The first half of winter is almost always more fun than the second. It is a time of festive gatherings, shopping sprees, and hopeful resolutions not yet forsaken. In the height of this season of mirth, I participated in a holiday commercial shot at the Grand Hyatt New York in Midtown Manhattan starring operatic pop sensation Josh Groban.
The video chronicles Mr. Groban’s fictional journey from his Grand Hyatt room, which happens to sport a grand piano, through the hotel to its entrance, where a decked-out rickshaw whisks him away towards “Broadway”—possibly to the Imperial Theatre, at which he is starring now in Natasha, Pierre & The Great Comet Of 1812. On his way to the front door, Groban seemingly explores every crevice of the hotel as he knocks on doors and draws followers à la the Pied Piper. Fellow musicians assist as he cycles through holiday favorites including “Have Yourself a Merry Little Christmas” and “Jingle Bells”.
He and his entourage pass through the kitchen, where the chefs appear amused and glad for the break from their monotony. Things really heat up in the main lobby, where another piano awaits. Next thing we know, Groban is belting out a rousing rendition of “Deck the Halls” supported by an array of dancers, acrobats singing children, and amused hotel guests. In spite of all the fun, Mr. Groban is a busy man with places to be and must be on his merry way. He steps out of the hotel, where he finds his rockin’ rickshaw and trusty driver (me) awaiting; together, the two head off to spread joy to the world at large.
Though we often seem to toil in the streets in obscurity, rickshaw riders have a natural affinity for the camera. You’ll find Team Revolution both on-screen strutting our stuff as well as behind the scenes facilitating film logistics on flatbed trikes and the like. Recent moments in the spotlight include the Hyatt promo and an appearance by Revolution’s fearless leader in HBO’s “High Maintenence”; regarding rickshaws as a prop, recently we found a cab of ours on-film in a Comedy Central pilot. Rickshaws are utilized by film crews to capture challenging city shots via mounted cameras, cameramen, and the like. This arrangement can work quite well for steady motion shots and panning location sequences.

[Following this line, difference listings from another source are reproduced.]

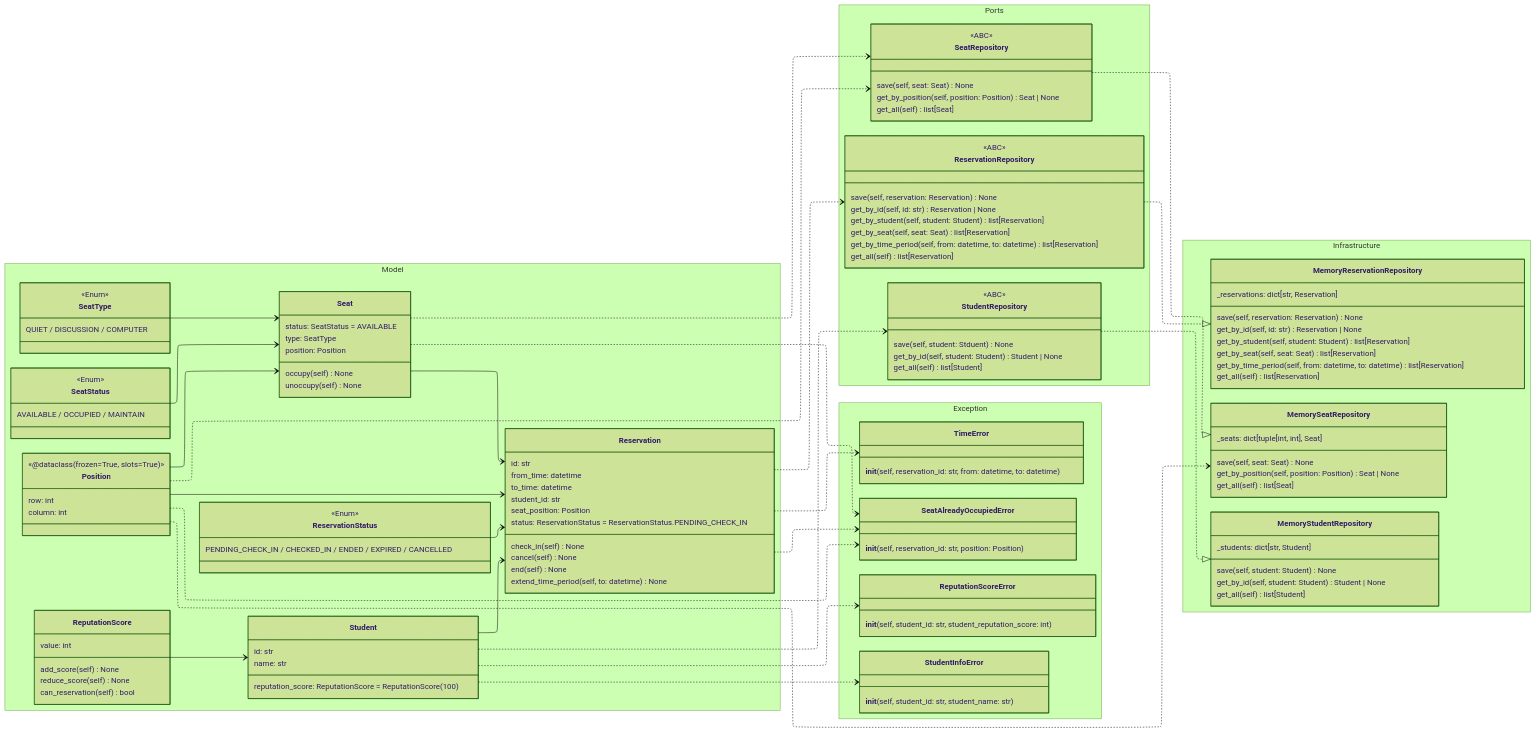
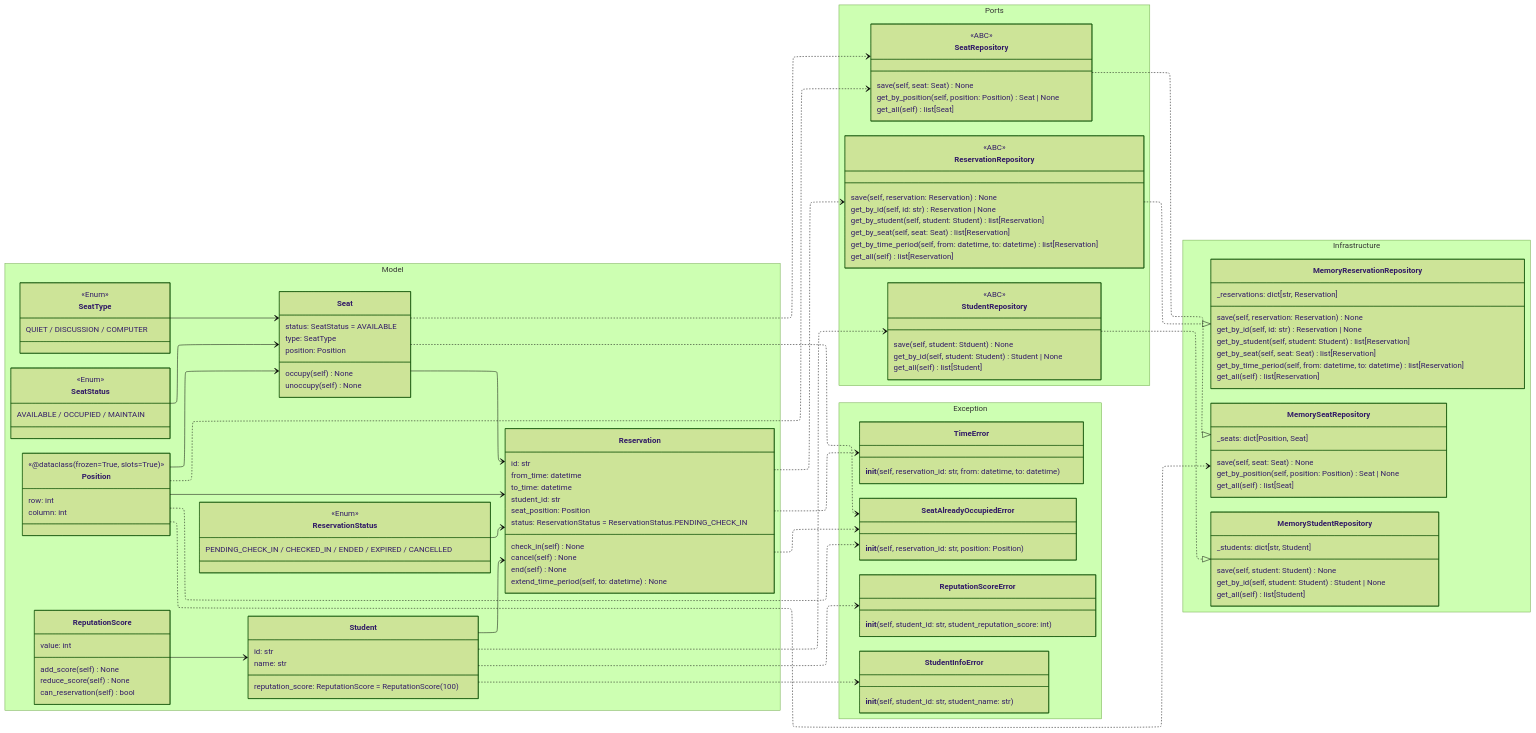
Before and after one commit to SumengQAQ/system-design: the diagram in Seat Reservation System/docs/Class.mmd, drawn with Mermaid (forest theme).

Commit message:
fix: 修正类图中的类型语法
- 将tuple[int, int]换为Position

```diff
--- a/Seat Reservation System/docs/Class.mmd
+++ b/Seat Reservation System/docs/Class.mmd
@@ -1,178 +1,178 @@
 ---
 config:
   layout: elk
   class:
     hideEmptyMembersBox: true
 ---
 %% 场景： 大学图书馆/自习室，学生可以预约座位、签到、暂离、续约。
 %% 业务规则：
 %% - 座位分区域（静音区/讨论区/电脑区）
 %% - 预约时段最小 1h，最长 4h
 %% - 预约后 30 分钟内不签到 → 自动取消 + 扣信用分
 %% - 暂离最长 30 分钟，超时自动释放座位
 %% - 信用分 < 60 → 本周不能再预约
 %% - 管理员可以设置座位维护状态
 classDiagram
 direction LR
 	namespace Model {
     class ReputationScore {
       value: int
       %% 校验：value∈[0,100]
       add_score(self) None
       reduce_score(self) None
       can_reservation(self) bool
       %% 信用分 < 60 → 不能预约
     }
 
     class Student {
       id: str
       name: str
       %% 校验：教务系统中看看有没有这个学生
       %% 没有单独分出来StudentId这个类来做数据校验
       %% 因为name需要和id联合校验
       reputation_score: ReputationScore = ReputationScore(100)
       %% 加上@property，直接返回reputation_score.value
       %% __eq__和__hash__都用id
     }
 
     class SeatStatus {
       <<Enum>>
       AVAILABLE / OCCUPIED / MAINTAIN
     }
 
     class ReservationStatus {
       <<Enum>>
       PENDING_CHECK_IN / CHECKED_IN / ENDED / EXPIRED / CANCELLED
     }
 
     class SeatType {
       <<Enum>>
       QUIET / DISCUSSION / COMPUTER
     }
 
     class Position {
       <<@dataclass(frozen=True, slots=True)>>
       row: int
       column: int
       %% __eq__和__hash__同时使用row和column
     }
 
     class Reservation {
       id: str
       from_time: datetime
       to_time: datetime
       %% 校验：from ≤ to，预约时段最小 1h，最长 4h
       student_id: str
       %% 需要从预约能查到学生，也需要从学生能查到预约
       %% 此处student_id不需要校验，因为是由校验过的学生创建的
       seat_position: Position
       status: ReservationStatus = ReservationStatus.PENDING_CHECK_IN
 
       check_in(self) None
       cancel(self) None
       end(self) None
       %% 状态机轮转，等我画状态图
       extend_time_period(self, to: datetime) None
       %% 在Service层编排
       %% __eq__和__hash__都用id
     }
 
     class Seat {
       status: SeatStatus = AVAILABLE
       type: SeatType
       position: Position
       %% 实际上座位不知道自己是什么类型，不知道自己在哪里
       %% 但是这里这样写也不是不行，直接看成元组得了
 
       occupy(self) None
       unoccupy(self) None
       %% 在Service层编排
       %% __eq__和__hash__都用position
     }
 	}
   Position --> Reservation
   ReputationScore --> Student
   ReservationStatus --> Reservation
   Student --> Reservation
   Seat --> Reservation
   Position --> Seat
   SeatStatus --> Seat
   SeatType --> Seat
 
   namespace Ports {
     class StudentRepository {
       <<ABC>>
       save(self, student: Stduent) None
       get_by_id(self, student: Student) Student | None
       get_all(self) list[Student]
     }
 
     class SeatRepository {
       <<ABC>>
       save(self, seat: Seat) None
       get_by_position(self, position: Position) Seat | None
       get_all(self) list[Seat]
     }
 
     class ReservationRepository {
       <<ABC>>
       save(self, reservation: Reservation) None
       get_by_id(self, id: str) Reservation | None
       get_by_student(self, student: Student) list[Reservation]
       get_by_seat(self, seat: Seat) list[Reservation]
       get_by_time_period(self, from: datetime, to: datetime) list[Reservation]
       get_all(self) list[Reservation]
     }
   }
   Student ..> StudentRepository
   Position ..> SeatRepository
   Seat ..> SeatRepository
   Reservation ..> ReservationRepository
 
   namespace Infrastructure {
     class MemoryStudentRepository {
       _students: dict[str, Student]
       save(self, student: Student) None
       get_by_id(self, student: Student) Student | None
       get_all(self) list[Student]
     }
 
     class MemorySeatRepository {
-      _seats: dict[tuple[int, int], Seat]
+      _seats: dict[Position, Seat]
       save(self, seat: Seat) None
       get_by_position(self, position: Position) Seat | None
       get_all(self) list[Seat]
     }
 
     class MemoryReservationRepository {
       _reservations: dict[str, Reservation]
       save(self, reservation: Reservation) None
       get_by_id(self, id: str) Reservation | None
       get_by_student(self, student: Student) list[Reservation]
       get_by_seat(self, seat: Seat) list[Reservation]
       get_by_time_period(self, from: datetime, to: datetime) list[Reservation]
       get_all(self) list[Reservation]
     }
   }
   StudentRepository ..|> MemoryStudentRepository
   Position ..> MemorySeatRepository
   SeatRepository ..|> MemorySeatRepository
   ReservationRepository ..|> MemoryReservationRepository
   %% Student --> MemoryStudentRepository
   %% Seat --> MemorySeatRepository
   %% Reservation --> MemoryReservationRepository
 
   namespace Exception {
     class StudentInfoError{__init__(self, student_id: str, student_name: str)}
     class TimeError{__init__(self, reservation_id: str, from: datetime, to: datetime)}
     class ReputationScoreError{__init__(self, student_id: str, student_reputation_score: int)}
     class SeatAlreadyOccupiedError{__init__(self, reservation_id: str, position: Position)}
     %% 异常要有上下文才行，方便溯源
     %% 还有预约相关的异常没写呢
   }
   Student ..> StudentInfoError
   Reservation ..> TimeError
   Student ..> ReputationScoreError
   Seat ..> SeatAlreadyOccupiedError
   Position ..> SeatAlreadyOccupiedError
   Reservation ..> SeatAlreadyOccupiedError
```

Although we have yet to be nominated for any Oscars, we have high hopes for 2017!